“I see this every day, thousands of contractors around the state of Pennsylvania do this everyday. This isn’t an isolated problem” Hughes tells the crowd.
Among the crowd, that day on the side of the highway in O’Hara Township, Gladys and her crew of a half-dozen roofers were some of the few Latino faces in the crowd of 50.
As a result of the economic downturn in Pittsburgh in the 1980s and 90s, which saw half the population of Pittsburgh leave, there was never as large of an influx of Latinos as in other areas of the country. In Pittsburgh, Latinos make up only 1.7 percent, while 17.6 percent of the U.S. population is Latino.
The crowd of supporters at the protest was mainly white, but numerous speakers in the crowd said they feel a sense of solidarity as their parents and grandparents worked similar jobs when they came to Pittsburgh from Southern and Eastern Europe in the early 1920s.
“This is such an important issue because it hits home to me. Both of my parents were immigrants that came [from Italy] after World War Two and they meet learning English at Allderdice High School,” says Anita Prizio, a 54-year-old DSA member who was recently elected to County Council to represent the region around Chapel Harbor.”
“My parents built the house that I still live in and they also created a company [that I run], but the one thing they told me and I learned this is that to be a good business owner, you have to be an ethical business owner, you have to have integrity and you have to pay your workers,” says Prizio. “There were times that it was hard for my parents to make payroll, but the first thing they did was to pay the workers before they actually paid themselves.”
“I stand in solidarity with Gladys and her workers because it’s the right thing to do and business should do the right thing,” says Prizio.
The campaign marks the beginning of new efforts by the area’s construction unions and community groups to combat the growing trend of wage theft facing workers. Recently, the Painters Union even donated a new sign to Casa San Jose, a Latino Resource and Welcome Center founded by the Sisters of St. Joseph in the growing Latino community of Beechview.
Unlike other cities with large Latino populations, Pittsburgh currently doesn’t have a workers’ center for non-union workers, where low wage workers win claims against employers that fail to pay them on time.
While groups are pushing for the establishment of a worker center, the task has fallen to an ad hoc coalition of activists associated with the LCLAA, building trade unions, area labor lawyers and the Thomas Merton Center community group. Gladys says support from these groups has been uplifting as a new member of the Pittsburgh community.

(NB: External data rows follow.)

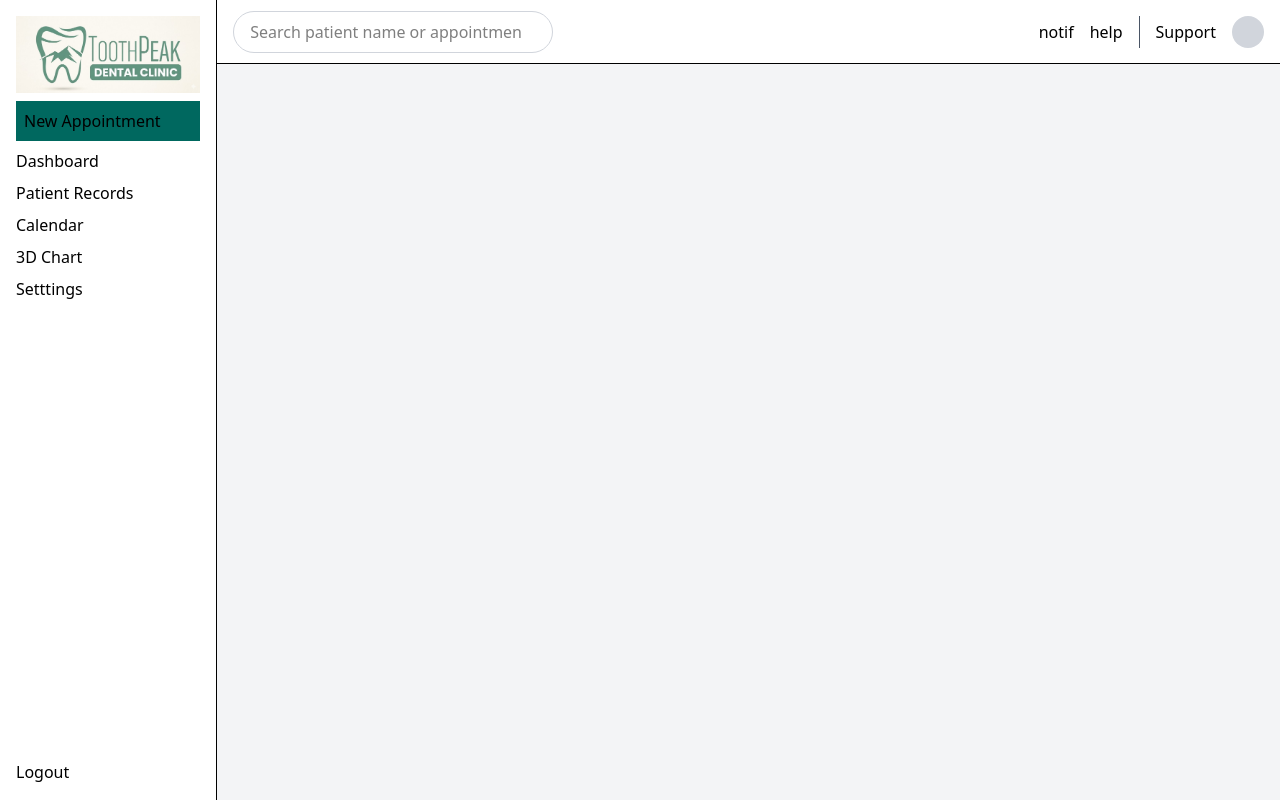
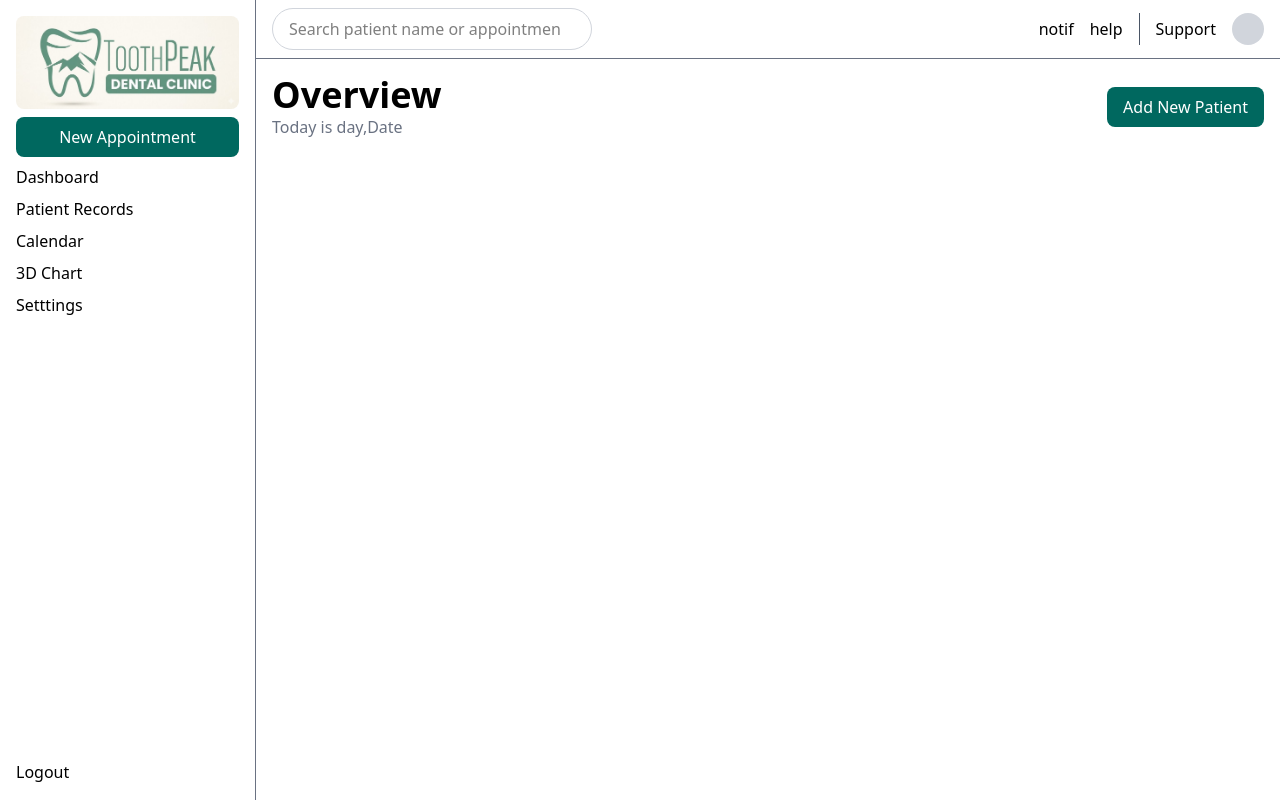
Before and after one commit to jazz212/3D_Dental_System, a Next.js app: page / in a window 1280 px wide. Built offline with nearby package versions, Linux system fonts and the light colour scheme.

Commit message:
Dashboard creation

```diff
--- /dev/null
+++ b/app/components/Dashboard.js
@@ -0,0 +1,20 @@
+export default function Dashboard(){
+    return(
+        <div className="bg-white h-full w-full">
+            <div className="flex justify-between items-center p-4">
+                <div>
+                    <h1 className= "text-4xl font-bold">Overview</h1>
+                    <p className="text-gray-500">Today is day,Date</ p>
+                 </div>
+                    <button className="bg-[#00685F] px-4 py-2 text-white rounded-lg">Add New Patient</button>
+
+
+            </div>
+
+        </div>
+
+
+
+
+    )
+}
--- a/app/components/Navbar.js
+++ b/app/components/Navbar.js
@@ -1,6 +1,6 @@
 export default function Navbar(){
     return(
-        <div className="bg-white h-16 w-full flex items-center text-black gap-2 px-4 justify-between border-b">
+        <div className="bg-white h-16 w-full flex items-center text-black gap-2 px-4 justify-between border-b border-gray-500">
 
             <div>
                 <input
--- a/app/components/Sidebar.js
+++ b/app/components/Sidebar.js
@@ -1,11 +1,11 @@
 import Link from "next/link"
 export default function Sidebar(){
     return(
-        <div className = "bg-white h-screen flex flex-col p-4 w-64 gap-2 text-black border-r">
+        <div className = "bg-white h-screen flex flex-col p-4 w-64 gap-2 text-black border-r border-gray-500">
 
-            <img src="/Logo/ToothPeakLogo.jpg" className= ""/>
-            <div className="bg-[#00685F] p-2">
-                <button type ="button">New Appointment</button>
+            <img src="/Logo/ToothPeakLogo.jpg" className= "rounded-lg"/>
+            <div className="bg-[#00685F] px-4 py-2 text-white rounded-lg">
+                <button type ="button" className="w-full">New Appointment</button>
             </div>
             <Link href="/dashboard">Dashboard</Link>
             <Link href="/patient">Patient Records</Link>
--- a/app/page.js
+++ b/app/page.js
@@ -1,10 +1,19 @@
 import Sidebar from "./components/Sidebar"
 import Navbar from "./components/Navbar"
+import Dashboard from "./components/Dashboard"
 export default function Home() {
   return (
     <div className="bg-gray-100 flex">
-        <Sidebar/>
-        <Navbar/>
+      <div className="flex h-screen">
+          <Sidebar/>
+      </div>
+      <div className="flex flex-1 flex-col">
+          <Navbar/>
+          <Dashboard/>
+      </div>
+
+
+
     </div>
   )
 }
```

“I feel very welcomed by the community,” says Gladys. “We appreciate the support.”
The embrace by organized labor is part of a larger shift occurring nationally as building trade unions begin to embrace immigrant labor as opposed to keeping them off out of workplaces.
While activists associated with the Labor Council for Latin American Advancement say they would like to see unions and other groups step up to fund a workers’ center, they say that the protests have been a learning experience for the Pittsburgh community.
As the protest ends, Perez takes the microphone and taught the yinzer crowd a few words of Spanish.
“El pueblo que lucha, triunfa.”
When we fight, we win.
Translation and additional advice provided by Professor Karina Moreno Ph.D.